Disagreement of Medicaid Expansion Hinders Florida’s Budget

Florida Legislature still hasn’t come to an agreement on the state budget due to differing positions on the expansion of Medicaid.

 The Senate budget has a plan to embrace president Obama’s plan to expand Medicaid, while the House budget does not.

The Senate’s version meets the requirements of the Affordable Care Act to receive federal funding for approximately 800,000 uninsured Florida citizens.

For the past two years, the House has been against that plan and countered with a plan that falls short of necessary funding requirements.

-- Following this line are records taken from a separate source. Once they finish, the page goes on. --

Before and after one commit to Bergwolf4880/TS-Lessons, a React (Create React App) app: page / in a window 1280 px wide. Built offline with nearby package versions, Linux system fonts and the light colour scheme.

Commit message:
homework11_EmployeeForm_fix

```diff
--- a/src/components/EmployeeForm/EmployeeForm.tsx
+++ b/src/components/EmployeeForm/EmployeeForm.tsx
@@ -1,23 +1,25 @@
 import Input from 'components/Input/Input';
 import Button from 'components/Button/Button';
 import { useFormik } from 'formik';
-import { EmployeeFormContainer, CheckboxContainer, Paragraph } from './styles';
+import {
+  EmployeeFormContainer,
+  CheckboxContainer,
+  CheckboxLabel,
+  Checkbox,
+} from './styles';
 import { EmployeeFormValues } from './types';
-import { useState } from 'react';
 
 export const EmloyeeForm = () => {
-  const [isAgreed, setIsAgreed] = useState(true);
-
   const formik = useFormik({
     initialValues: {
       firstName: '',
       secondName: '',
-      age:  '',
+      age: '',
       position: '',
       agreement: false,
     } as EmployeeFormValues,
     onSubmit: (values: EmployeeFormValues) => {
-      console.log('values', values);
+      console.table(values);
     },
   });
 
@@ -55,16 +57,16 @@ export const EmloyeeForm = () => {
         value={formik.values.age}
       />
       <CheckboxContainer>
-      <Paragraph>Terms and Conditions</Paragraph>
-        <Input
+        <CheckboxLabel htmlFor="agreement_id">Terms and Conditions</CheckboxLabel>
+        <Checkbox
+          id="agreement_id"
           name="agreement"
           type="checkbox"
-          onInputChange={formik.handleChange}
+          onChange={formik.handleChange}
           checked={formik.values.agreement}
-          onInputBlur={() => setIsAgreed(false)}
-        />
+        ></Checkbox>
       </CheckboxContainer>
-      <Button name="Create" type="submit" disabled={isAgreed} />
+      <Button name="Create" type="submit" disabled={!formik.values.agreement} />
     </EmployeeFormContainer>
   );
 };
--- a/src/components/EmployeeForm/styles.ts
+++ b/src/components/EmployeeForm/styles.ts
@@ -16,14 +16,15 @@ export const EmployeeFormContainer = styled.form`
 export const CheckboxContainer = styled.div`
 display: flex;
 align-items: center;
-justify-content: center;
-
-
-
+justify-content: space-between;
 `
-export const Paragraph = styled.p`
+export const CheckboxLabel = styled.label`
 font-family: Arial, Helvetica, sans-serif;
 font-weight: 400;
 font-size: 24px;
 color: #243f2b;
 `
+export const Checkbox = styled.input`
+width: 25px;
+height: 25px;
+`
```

Typically, both sides will not agree and once both sides present their ideal budgets, their disagreements are sent to budget conference.  There, a unified budget is established.

Due to the strong opposing views, the budget has yet to be moved to conference.

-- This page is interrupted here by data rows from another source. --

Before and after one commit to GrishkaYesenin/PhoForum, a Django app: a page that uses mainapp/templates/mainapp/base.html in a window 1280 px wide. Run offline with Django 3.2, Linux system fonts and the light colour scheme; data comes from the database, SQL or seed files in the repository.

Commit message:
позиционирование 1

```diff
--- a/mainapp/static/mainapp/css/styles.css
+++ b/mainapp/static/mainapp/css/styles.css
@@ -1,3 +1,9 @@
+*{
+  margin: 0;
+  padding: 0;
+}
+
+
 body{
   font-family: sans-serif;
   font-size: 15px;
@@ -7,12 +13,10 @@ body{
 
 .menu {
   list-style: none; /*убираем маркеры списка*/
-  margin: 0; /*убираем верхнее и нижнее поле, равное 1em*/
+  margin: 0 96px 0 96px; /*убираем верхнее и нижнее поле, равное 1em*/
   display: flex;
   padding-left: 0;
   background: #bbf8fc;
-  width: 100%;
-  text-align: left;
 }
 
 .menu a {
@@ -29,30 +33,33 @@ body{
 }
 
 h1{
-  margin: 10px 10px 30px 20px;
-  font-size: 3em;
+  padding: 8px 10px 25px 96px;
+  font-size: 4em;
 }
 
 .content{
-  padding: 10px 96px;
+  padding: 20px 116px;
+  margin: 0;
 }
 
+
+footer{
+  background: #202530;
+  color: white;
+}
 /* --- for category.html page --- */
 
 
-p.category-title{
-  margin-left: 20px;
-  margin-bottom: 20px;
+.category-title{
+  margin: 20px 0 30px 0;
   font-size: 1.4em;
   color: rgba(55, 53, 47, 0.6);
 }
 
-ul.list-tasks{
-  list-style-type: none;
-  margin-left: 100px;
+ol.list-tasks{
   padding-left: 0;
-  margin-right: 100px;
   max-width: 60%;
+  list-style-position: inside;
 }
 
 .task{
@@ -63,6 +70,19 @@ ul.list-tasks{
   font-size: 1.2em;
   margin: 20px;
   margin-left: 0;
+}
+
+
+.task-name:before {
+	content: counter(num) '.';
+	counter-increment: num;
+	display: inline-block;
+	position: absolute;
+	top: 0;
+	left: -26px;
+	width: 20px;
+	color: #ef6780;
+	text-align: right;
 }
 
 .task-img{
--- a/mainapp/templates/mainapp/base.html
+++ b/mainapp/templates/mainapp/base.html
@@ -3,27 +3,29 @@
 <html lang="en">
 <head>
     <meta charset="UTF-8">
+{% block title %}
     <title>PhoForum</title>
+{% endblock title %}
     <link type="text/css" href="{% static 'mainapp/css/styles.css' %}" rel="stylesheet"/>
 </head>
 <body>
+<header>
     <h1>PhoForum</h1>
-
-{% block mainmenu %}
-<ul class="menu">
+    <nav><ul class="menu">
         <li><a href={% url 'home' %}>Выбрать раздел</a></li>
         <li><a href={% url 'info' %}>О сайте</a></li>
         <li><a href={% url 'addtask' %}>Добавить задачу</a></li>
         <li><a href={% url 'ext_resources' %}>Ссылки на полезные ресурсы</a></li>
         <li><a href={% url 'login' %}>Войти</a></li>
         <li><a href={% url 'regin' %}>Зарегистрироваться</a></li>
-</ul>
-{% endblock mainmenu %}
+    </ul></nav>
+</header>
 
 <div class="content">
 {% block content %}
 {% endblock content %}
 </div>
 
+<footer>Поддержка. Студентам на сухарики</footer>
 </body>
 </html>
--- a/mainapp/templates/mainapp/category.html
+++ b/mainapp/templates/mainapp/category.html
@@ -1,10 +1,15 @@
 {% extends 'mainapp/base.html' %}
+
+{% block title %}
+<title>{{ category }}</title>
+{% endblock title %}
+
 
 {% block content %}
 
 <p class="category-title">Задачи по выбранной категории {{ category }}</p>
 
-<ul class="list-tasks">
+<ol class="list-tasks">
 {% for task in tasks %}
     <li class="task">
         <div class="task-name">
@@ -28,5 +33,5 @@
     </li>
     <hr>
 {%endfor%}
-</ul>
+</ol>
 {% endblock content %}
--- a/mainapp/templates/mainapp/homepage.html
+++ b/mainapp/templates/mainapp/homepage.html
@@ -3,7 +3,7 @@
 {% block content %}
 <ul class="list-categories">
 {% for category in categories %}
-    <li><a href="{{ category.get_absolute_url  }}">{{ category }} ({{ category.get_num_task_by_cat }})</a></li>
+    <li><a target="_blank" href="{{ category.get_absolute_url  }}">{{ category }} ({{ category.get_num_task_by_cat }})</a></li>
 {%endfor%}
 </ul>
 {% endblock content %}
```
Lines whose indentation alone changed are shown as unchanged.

 “Right now we are in a state of flux. There’s a fiscal divide between the House budget and Senate budget, and we’re at a bit of an impasse on how to close that gap,” says Representative Dwight Bullard, D-Fl. “Until we figure that out we can’t move into conference mode to define what the final budget is going to look like.”

The Florida state budget is about $73 billion.  Normally, House and Senate budget disagreements contrast by millions of dollars.  In this situation, Medicaid expansion is a concrete rift that has left them off by billions.

“There’s a five billion dollar difference between the Senate proposed budget and the House proposed budget. Much of that five billion concerns Medicaid expansion,”

said Rep. Darryl Rouson, D-Fl..  “At this point it appears that the sides are not really talking about reasonable compromise or meeting each other.”

House Appropriations Chair and Speaker Designate, Rep. Richard Corcoran has taken a very firm stance in not expanding Medicaid. Due to this stance, the Senate is

not willing to discuss or even engage the House in trying to negotiate for a full legislature budget to send to Gov. Rick Scott. 

Rep. Bruce Antone, D-Fl., among other house members, believes the budget’s standstill is stemming from personal ideology.

“Corcoran is certainly in the driver’s seat. I tend to think he believes he has a better plan, a more sound, fiscally responsible plan for providing health care,” said Antone.

“However, it’s a plan that only provides health care to about 400, 000 people, versus the Senate plan that would provide for 800,000.”

The constitutional duty for the House and Senate members is to pass a budget each and every year.

 The members have until May 1st to decide and vote on a final budget. 

If no budget is agreed upon by then, session may be extended or it can end and members return for a special session. 

The fiscal year ends June 30, 2015.

 If no budget is passed by then, a continuance will pass to keep funding for three months or can possibly result in a statewide shutdown.